[Action item] Check every line of the entries for the string "needsTimeOnly" and return the ones that contain it.
++++ The records ++++
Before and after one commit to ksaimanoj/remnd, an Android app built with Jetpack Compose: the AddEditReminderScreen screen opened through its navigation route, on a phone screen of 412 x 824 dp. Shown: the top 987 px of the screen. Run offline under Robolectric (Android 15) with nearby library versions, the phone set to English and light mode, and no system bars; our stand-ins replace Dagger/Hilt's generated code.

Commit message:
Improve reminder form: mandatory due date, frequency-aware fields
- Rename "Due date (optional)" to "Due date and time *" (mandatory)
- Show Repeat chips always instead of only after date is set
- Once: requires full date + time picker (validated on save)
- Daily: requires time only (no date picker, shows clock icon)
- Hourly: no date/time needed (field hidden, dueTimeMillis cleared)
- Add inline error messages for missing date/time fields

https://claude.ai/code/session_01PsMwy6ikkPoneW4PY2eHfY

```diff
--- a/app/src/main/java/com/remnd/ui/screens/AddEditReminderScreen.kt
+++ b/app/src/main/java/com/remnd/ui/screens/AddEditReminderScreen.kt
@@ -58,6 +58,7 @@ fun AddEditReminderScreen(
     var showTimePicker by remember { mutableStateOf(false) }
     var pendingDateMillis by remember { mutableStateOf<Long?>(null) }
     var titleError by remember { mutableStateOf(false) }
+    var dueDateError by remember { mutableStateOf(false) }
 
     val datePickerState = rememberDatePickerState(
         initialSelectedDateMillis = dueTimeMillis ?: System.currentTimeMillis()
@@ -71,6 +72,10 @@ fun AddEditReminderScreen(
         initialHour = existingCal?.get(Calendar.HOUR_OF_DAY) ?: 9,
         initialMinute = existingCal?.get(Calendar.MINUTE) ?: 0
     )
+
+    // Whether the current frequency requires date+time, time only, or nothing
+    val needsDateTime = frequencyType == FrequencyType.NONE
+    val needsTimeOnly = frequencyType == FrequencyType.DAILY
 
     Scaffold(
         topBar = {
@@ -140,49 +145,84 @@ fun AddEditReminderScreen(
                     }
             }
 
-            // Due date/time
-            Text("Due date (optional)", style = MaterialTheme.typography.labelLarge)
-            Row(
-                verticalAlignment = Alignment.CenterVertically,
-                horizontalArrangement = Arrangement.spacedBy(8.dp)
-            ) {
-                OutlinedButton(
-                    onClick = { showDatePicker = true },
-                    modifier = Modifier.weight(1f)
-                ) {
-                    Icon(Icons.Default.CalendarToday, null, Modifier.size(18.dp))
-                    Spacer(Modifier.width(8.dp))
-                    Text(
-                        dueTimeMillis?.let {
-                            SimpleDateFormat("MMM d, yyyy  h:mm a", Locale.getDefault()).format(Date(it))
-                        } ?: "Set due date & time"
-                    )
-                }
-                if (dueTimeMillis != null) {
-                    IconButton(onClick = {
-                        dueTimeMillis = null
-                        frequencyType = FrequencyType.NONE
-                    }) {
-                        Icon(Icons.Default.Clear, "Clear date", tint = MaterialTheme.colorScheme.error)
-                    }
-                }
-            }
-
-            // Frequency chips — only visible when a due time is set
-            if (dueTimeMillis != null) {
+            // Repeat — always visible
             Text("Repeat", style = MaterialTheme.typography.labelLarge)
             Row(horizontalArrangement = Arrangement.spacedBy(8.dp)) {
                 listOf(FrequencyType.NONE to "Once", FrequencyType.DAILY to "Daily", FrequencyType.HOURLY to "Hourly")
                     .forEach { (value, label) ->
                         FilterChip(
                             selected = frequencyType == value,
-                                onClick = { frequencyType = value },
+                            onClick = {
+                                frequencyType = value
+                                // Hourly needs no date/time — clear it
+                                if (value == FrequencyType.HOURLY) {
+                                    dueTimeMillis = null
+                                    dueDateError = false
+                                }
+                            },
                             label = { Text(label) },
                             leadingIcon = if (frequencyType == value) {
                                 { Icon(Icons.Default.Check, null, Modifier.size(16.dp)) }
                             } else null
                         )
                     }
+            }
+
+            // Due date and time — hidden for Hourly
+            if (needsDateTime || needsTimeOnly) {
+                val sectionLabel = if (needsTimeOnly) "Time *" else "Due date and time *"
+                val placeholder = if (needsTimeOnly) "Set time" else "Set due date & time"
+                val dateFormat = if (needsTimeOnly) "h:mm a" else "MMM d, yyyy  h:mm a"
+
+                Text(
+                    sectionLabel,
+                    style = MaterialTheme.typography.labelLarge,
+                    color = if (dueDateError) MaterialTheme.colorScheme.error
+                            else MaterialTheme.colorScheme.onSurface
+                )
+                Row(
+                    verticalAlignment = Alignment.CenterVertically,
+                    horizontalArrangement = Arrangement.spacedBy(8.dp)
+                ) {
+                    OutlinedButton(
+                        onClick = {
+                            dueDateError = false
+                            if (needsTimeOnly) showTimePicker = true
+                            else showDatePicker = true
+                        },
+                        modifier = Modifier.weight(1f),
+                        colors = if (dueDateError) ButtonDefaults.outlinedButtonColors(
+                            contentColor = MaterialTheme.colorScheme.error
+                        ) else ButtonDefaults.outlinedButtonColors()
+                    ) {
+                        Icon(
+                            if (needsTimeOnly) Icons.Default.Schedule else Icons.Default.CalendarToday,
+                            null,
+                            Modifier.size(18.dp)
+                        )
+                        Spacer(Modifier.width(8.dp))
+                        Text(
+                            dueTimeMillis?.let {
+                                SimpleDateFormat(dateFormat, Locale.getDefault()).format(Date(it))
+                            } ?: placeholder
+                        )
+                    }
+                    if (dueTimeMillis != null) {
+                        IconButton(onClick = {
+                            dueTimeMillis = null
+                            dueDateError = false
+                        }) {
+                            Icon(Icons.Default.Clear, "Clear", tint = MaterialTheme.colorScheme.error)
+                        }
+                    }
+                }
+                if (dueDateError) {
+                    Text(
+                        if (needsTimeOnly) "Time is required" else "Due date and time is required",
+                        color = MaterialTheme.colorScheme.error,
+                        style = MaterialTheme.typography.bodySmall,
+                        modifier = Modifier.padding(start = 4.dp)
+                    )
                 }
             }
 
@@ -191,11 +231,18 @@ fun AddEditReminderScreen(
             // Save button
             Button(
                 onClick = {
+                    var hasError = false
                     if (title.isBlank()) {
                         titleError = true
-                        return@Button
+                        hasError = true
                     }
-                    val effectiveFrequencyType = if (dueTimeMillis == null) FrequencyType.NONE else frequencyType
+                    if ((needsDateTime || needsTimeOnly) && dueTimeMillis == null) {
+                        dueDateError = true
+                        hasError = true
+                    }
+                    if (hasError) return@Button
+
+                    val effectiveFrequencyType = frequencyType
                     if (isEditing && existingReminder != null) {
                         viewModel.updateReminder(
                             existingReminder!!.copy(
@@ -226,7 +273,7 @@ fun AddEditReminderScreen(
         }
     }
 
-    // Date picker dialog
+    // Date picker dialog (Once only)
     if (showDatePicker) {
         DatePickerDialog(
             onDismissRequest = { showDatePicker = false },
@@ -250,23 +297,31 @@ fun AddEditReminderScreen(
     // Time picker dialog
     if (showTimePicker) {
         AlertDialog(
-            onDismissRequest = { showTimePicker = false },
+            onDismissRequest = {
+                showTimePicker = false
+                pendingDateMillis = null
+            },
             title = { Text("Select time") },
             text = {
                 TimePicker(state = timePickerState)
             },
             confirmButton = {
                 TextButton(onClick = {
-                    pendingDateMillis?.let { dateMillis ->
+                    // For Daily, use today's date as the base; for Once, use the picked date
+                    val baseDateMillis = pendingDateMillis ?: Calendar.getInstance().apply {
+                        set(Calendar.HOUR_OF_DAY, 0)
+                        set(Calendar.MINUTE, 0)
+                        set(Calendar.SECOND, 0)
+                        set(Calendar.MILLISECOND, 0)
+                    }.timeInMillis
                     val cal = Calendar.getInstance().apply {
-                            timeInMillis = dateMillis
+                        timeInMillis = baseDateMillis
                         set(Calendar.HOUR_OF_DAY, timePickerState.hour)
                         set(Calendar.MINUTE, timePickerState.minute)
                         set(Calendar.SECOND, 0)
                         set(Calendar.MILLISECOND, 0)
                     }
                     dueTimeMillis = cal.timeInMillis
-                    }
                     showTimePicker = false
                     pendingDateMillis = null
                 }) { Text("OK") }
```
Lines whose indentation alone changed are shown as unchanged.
++++
[Answer area]
+    val needsTimeOnly = frequencyType == FrequencyType.DAILY
+            if (needsDateTime || needsTimeOnly) {
+                val sectionLabel = if (needsTimeOnly) "Time *" else "Due date and time *"
+                val placeholder = if (needsTimeOnly) "Set time" else "Set due date & time"
+                val dateFormat = if (needsTimeOnly) "h:mm a" else "MMM d, yyyy  h:mm a"
+                            if (needsTimeOnly) showTimePicker = true
+                            if (needsTimeOnly) Icons.Default.Schedule else Icons.Default.CalendarToday,
+                        if (needsTimeOnly) "Time is required" else "Due date and time is required",
+                    if ((needsDateTime || needsTimeOnly) && dueTimeMillis == null) {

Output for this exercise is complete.